In the data below, which lines hold "assets"? Copy every one.
----
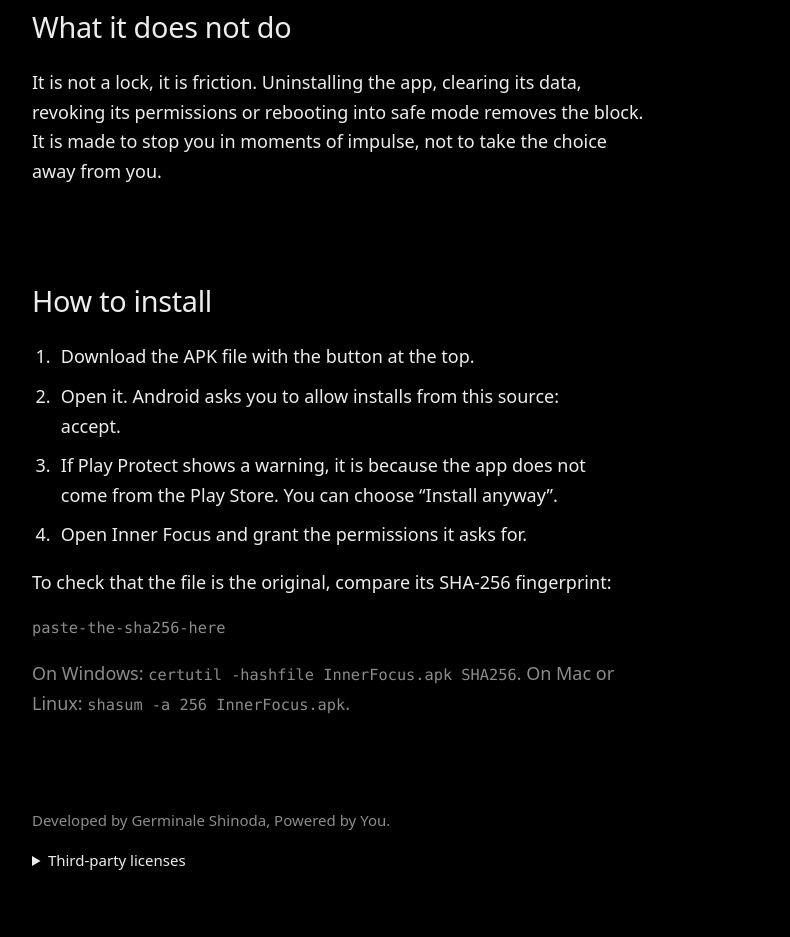
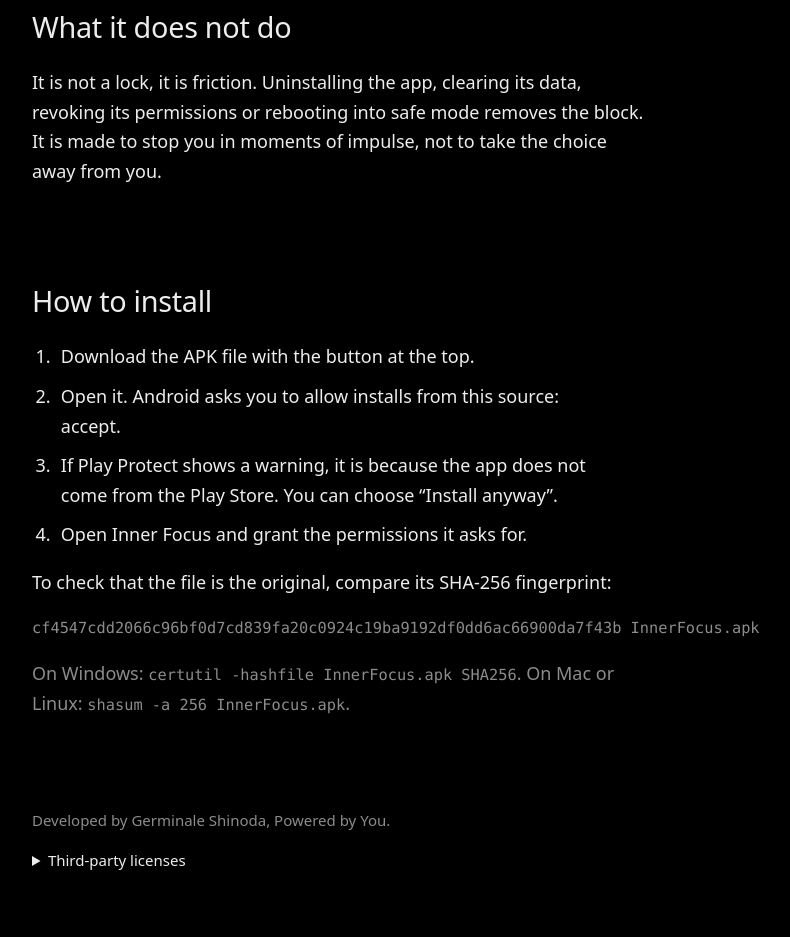
Before and after one commit to germinaleFarina/InnerFocus---A-Requiem-for-The-Brain-in-a-World-of-Digital-Chaos, a plain HTML site: page index.html in a window 1280 px wide. Shown: the part 2513-3450 px from the top of the page, without its empty margins (188-978 px from the left). Drawn offline with Linux system fonts and the light colour scheme.

Commit message:
Update SHA-256 fingerprint for InnerFocus.apk

```diff
--- a/index.html
+++ b/index.html
@@ -207,7 +207,7 @@
       <li>Open Inner Focus and grant the permissions it asks for.</li>
     </ol>
     <p>To check that the file is the original, compare its SHA-256 fingerprint:</p>
-    <code class="hash">paste-the-sha256-here</code>
+    <code class="hash">cf4547cdd2066c96bf0d7cd839fa20c0924c19ba9192df0dd6ac66900da7f43b  InnerFocus.apk</code>
     <p class="muted">On Windows: <code>certutil -hashfile InnerFocus.apk SHA256</code>. On Mac or Linux: <code>shasum -a 256 InnerFocus.apk</code>.</p>
   </div>
 </section>
```
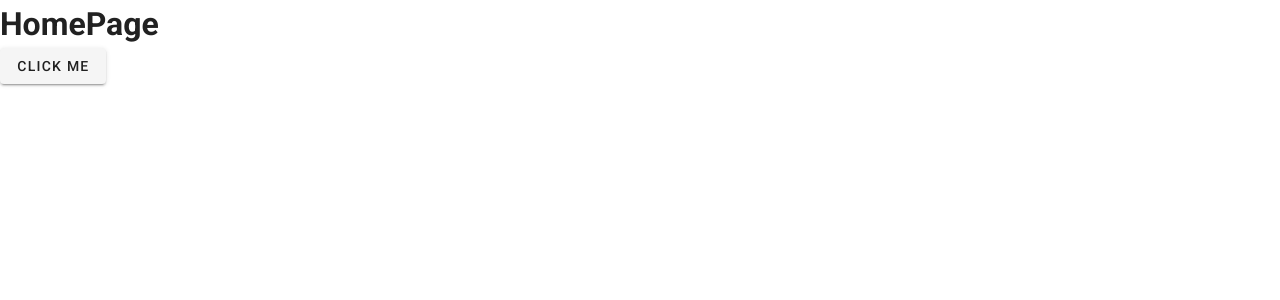
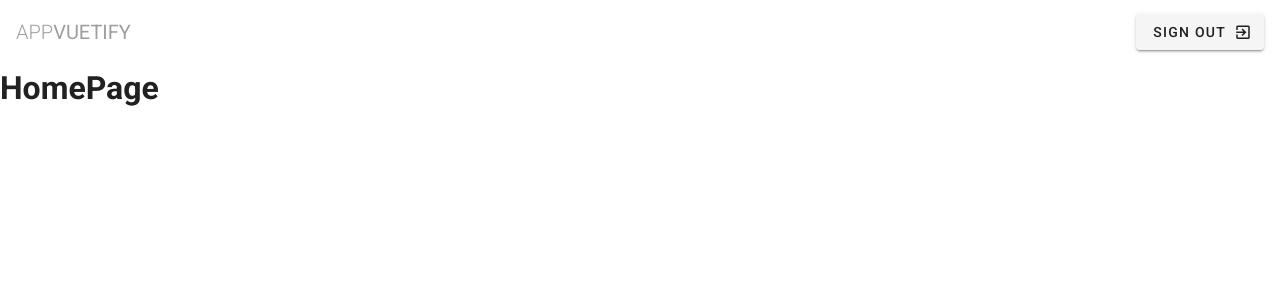
Before and after one commit to mkbindraji/new_vuetify, a Vue app: page / in a window 1280 px wide. Shown: the top 300 px of the page. Built offline with nearby package versions, Linux system fonts and the light colour scheme.

Commit message:
Toolbars

```diff
--- a/src/App.vue
+++ b/src/App.vue
@@ -1,17 +1,27 @@
 <template>
-  <v-app>
+  <v-app class="grey lighten-4">
+
+    <NavbarPage></NavbarPage>
+
     <v-content>
       <router-view></router-view> <!-- Use "router-view" not "route-view" -->
     </v-content>
+
   </v-app>
 </template>
 
 <script>
+
+import NavbarPage from '@/components/NavbarPage'
+
 export default {
   name: 'App',
+  components: {
+    NavbarPage
+  },
+  data: () => ({
+    // Add your data properties here
+  })
+};
 
-  data: () => ({
-    //
-  }),
-};
 </script>
--- /dev/null
+++ b/src/components/NavbarPage.vue
@@ -0,0 +1,22 @@
+<template>
+    <nav>
+        <v-toolbar flat app>
+
+            <v-toolbar-title class="text-uppercase grey--text">
+                <span class="font-weight-light">App</span>
+                <span>Vuetify</span>
+            </v-toolbar-title>
+
+            <v-spacer></v-spacer>
+
+            <v-btn flat color="lighten-2">
+                <span>Sign Out</span>
+                <v-icon right>mdi-exit-to-app</v-icon>
+            </v-btn>
+        </v-toolbar>
+    </nav>
+</template>
+
+<script>
+
+</script>
--- a/src/views/HomePage.vue
+++ b/src/views/HomePage.vue
@@ -1,10 +1,7 @@
 <template>
     <div class="home">
       <h1>HomePage</h1>
-      <v-btn class="hidden-md-and-down">click me</v-btn>
-      <!-- <v-btn class="hidden-md-and-up">click me</v-btn> -->
 
-      <!-- <v-btn class="hidden-sm-only">click me</v-btn> -->
     </div>
   </template>
 
```
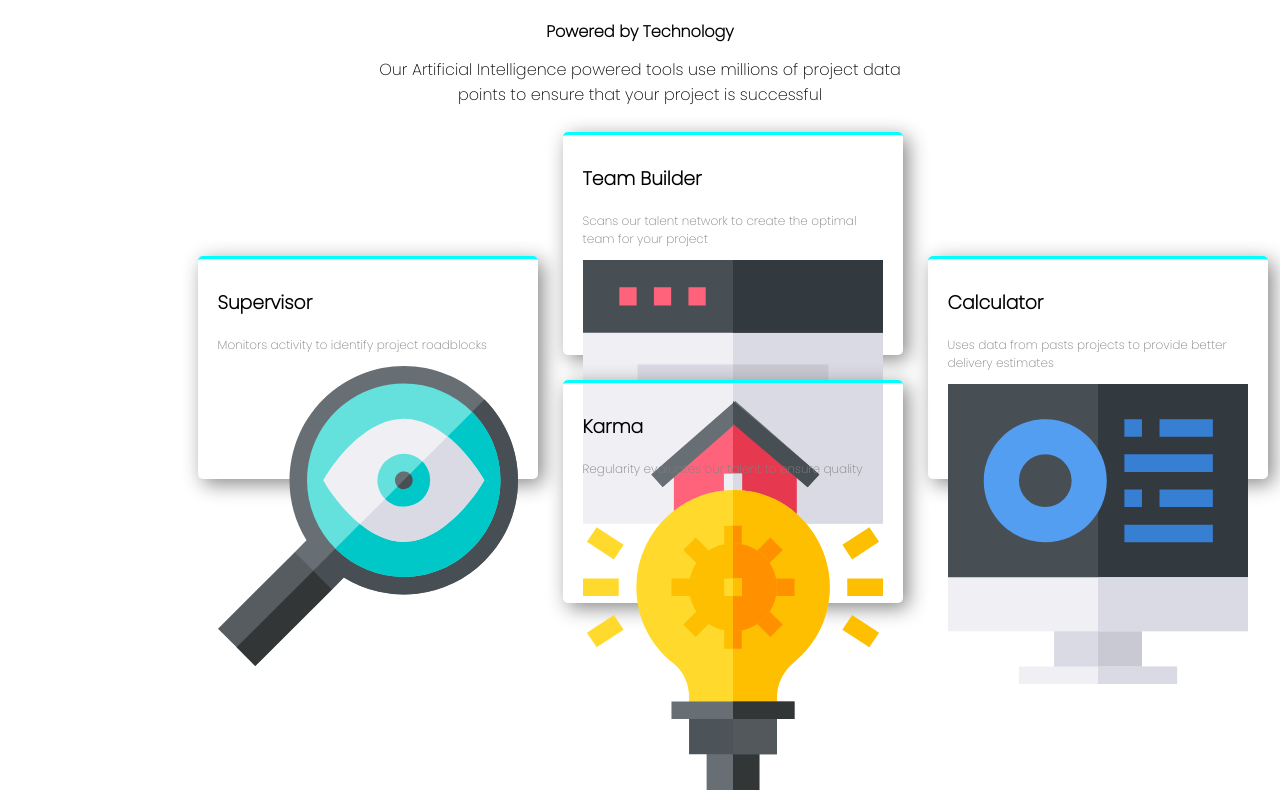
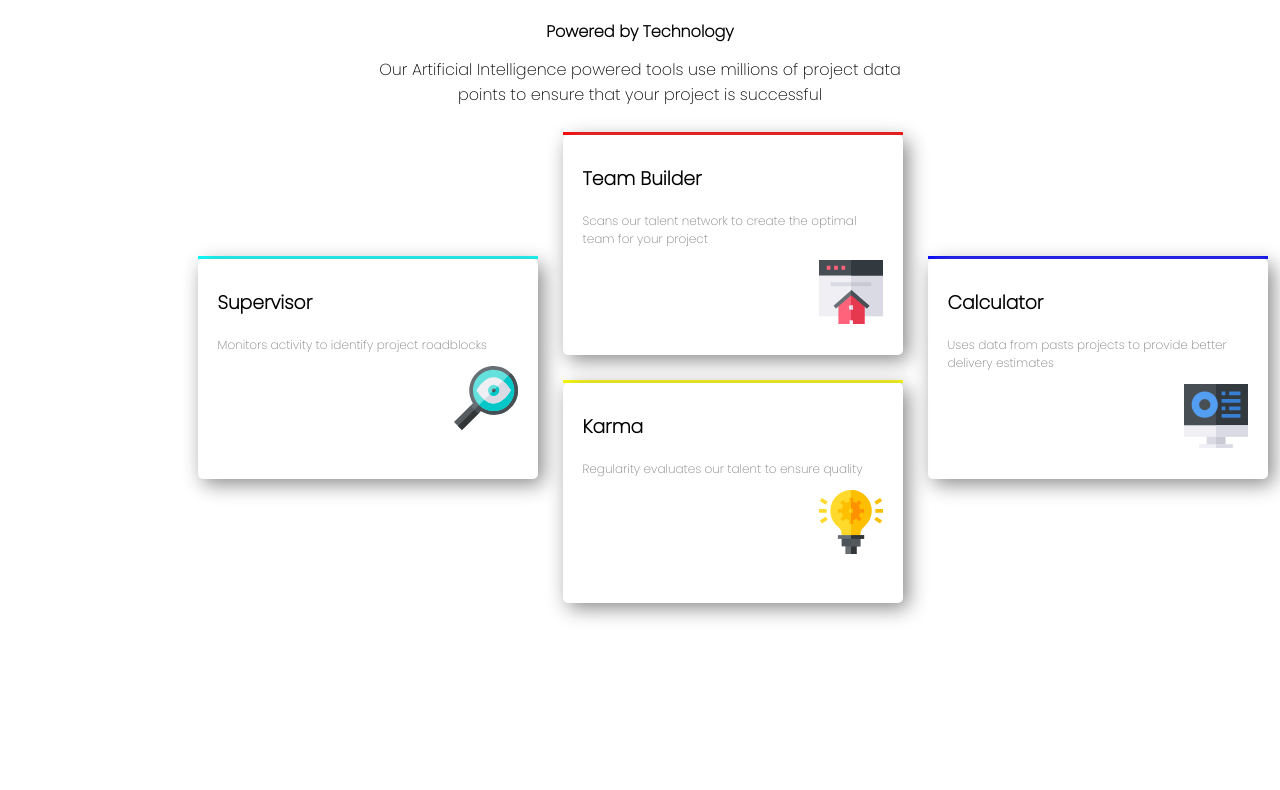
Before and after one commit to BillyGrind/Pair_Coding, a plain HTML site: page index.html in a window 1280 px wide. Shown: the part 72-862 px from the top of the page. After the commit the page ends 800 px from the top, so only its background shows below. Drawn offline with Linux system fonts and the light colour scheme.

Commit message:
Version Desktop ok

```diff
--- a/assets/style.scss
+++ b/assets/style.scss
@@ -35,7 +35,6 @@ header {
 }
 
 .card {
-  border-top: cyan solid 3px;
   border-radius: 5px;
   box-shadow: 5px 5px 20px #888888;
   padding: 10px 20px;
@@ -49,7 +48,7 @@ header {
     font-size: 12px;
     color: gray;
   }
-  img {
+  .img {
     display: flex;
     width: 100%;
     justify-content: flex-end;
@@ -58,18 +57,21 @@ header {
 
 .supervisor {
   grid-area: supervisor;
+  border-top: cyan solid 3px;
 }
 
 .calculator {
   grid-area: calculator;
+  border-top: blue solid 3px;
 
 }
 
 .team-builder {
   grid-area: team-builder;
+  border-top: red solid 3px;
 }
 
 .karma {
   grid-area: karma;
-
+  border-top: yellow solid 3px;
 }
--- a/index.html
+++ b/index.html
@@ -25,7 +25,10 @@
             <h3>Supervisor</h3>
             <p>Monitors activity to identify project roadblocks</p>
           </div>
-          <img src="/src/images/icon-supervisor.svg" alt="" />
+          <div class="img">
+            <img src="/src/images/icon-supervisor.svg" alt="" />
+          </div>
+
         </div>
       </div>
 
@@ -35,7 +38,10 @@
           <p>
             Uses data from pasts projects to provide better delivery estimates
           </p>
-          <img src="/src/images/icon-calculator.svg" alt="" />
+          <div class="img">
+            <img src="/src/images/icon-calculator.svg" alt="" />
+          </div>
+
         </div>
       </div>
 
@@ -45,7 +51,10 @@
           <p>
             Scans our talent network to create the optimal team for your project
           </p>
-          <img src="/src/images/icon-team-builder.svg" alt="" />
+          <div class="img">
+            <img src="/src/images/icon-team-builder.svg" alt="" />
+          </div>
+
         </div>
       </div>
 
@@ -53,7 +62,9 @@
         <div class="card">
           <h3>Karma</h3>
           <p>Regularity evaluates our talent to ensure quality</p>
-          <img src="/src/images/icon-karma.svg" alt="" />
+          <div class="img">
+            <img src="/src/images/icon-karma.svg" alt="" />
+          </div>
         </div>
       </div>
     </div>
```
Also changed, not shown: assets/style.css, 1 other file.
----
- Output for this task:
--- a/assets/style.scss
+++ b/assets/style.scss
Also changed, not shown: assets/style.css, 1 other file.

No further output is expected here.